• [About this task] Return all of the entries exactly, but do not include the pictures.

• [Edit tracking data]
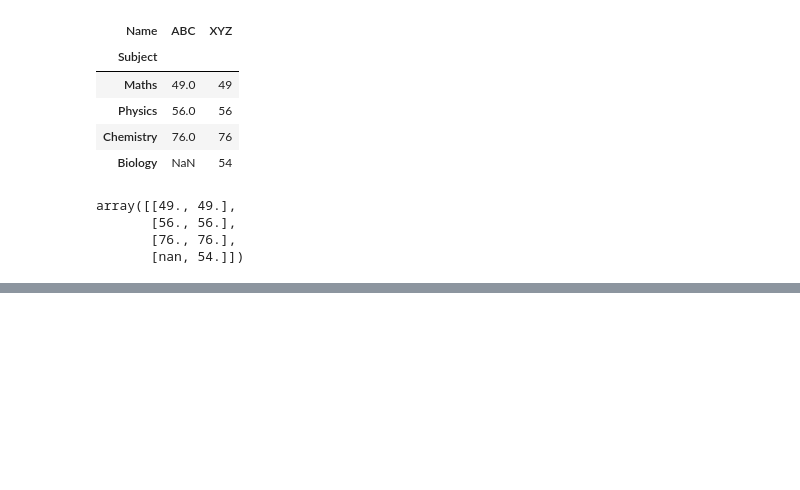
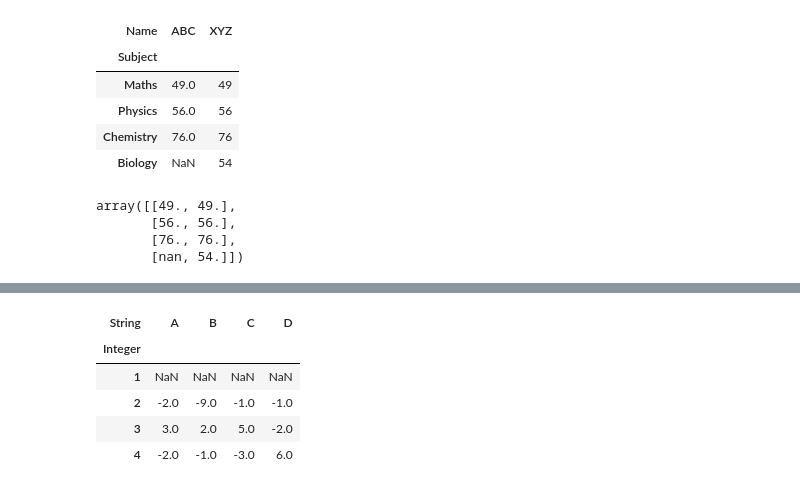
Before and after one commit to alekhaya99/Pandas_Tutorial, a Jupyter notebook: Pandas_Data_Structures.ipynb, the cells around one changed output, grey strips where cells are left out. Saved outputs shown, nothing was run; the diff lists cells and outputs as text; code cells hidden in the pictures; blank space fills up the shorter version.

```diff
--- a/Pandas_Data_Structures.ipynb
+++ b/Pandas_Data_Structures.ipynb
@@ -314,0 +377,10 @@ array([[49., 49.],
+# %%
+#Compute the set difference as an Index along the row
+df.diff(axis = 0, periods = 1)
+# %% [output]
+| String | A | B | C | D |
+| Integer |  |  |  |  |
+| 1 | NaN | NaN | NaN | NaN |
+| 2 | -2.0 | -9.0 | -1.0 | -1.0 |
+| 3 | 3.0 | 2.0 | 5.0 | -2.0 |
+| 4 | -2.0 | -1.0 | -3.0 | 6.0 |
```
Also changed, not shown: parts of 23 cells of this notebook.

• [Written reply]
Before and after one commit to alekhaya99/Pandas_Tutorial, a Jupyter notebook: Pandas_Data_Structures.ipynb, the cells around one changed output, grey strips where cells are left out. Saved outputs shown, nothing was run; the diff lists cells and outputs as text; code cells hidden in the pictures; blank space fills up the shorter version.

```diff
--- a/Pandas_Data_Structures.ipynb
+++ b/Pandas_Data_Structures.ipynb
@@ -314,0 +377,10 @@ array([[49., 49.],
+# %%
+#Compute the set difference as an Index along the row
+df.diff(axis = 0, periods = 1)
+# %% [output]
+| String | A | B | C | D |
+| Integer |  |  |  |  |
+| 1 | NaN | NaN | NaN | NaN |
+| 2 | -2.0 | -9.0 | -1.0 | -1.0 |
+| 3 | 3.0 | 2.0 | 5.0 | -2.0 |
+| 4 | -2.0 | -1.0 | -3.0 | 6.0 |
```
Also changed, not shown: parts of 23 cells of this notebook.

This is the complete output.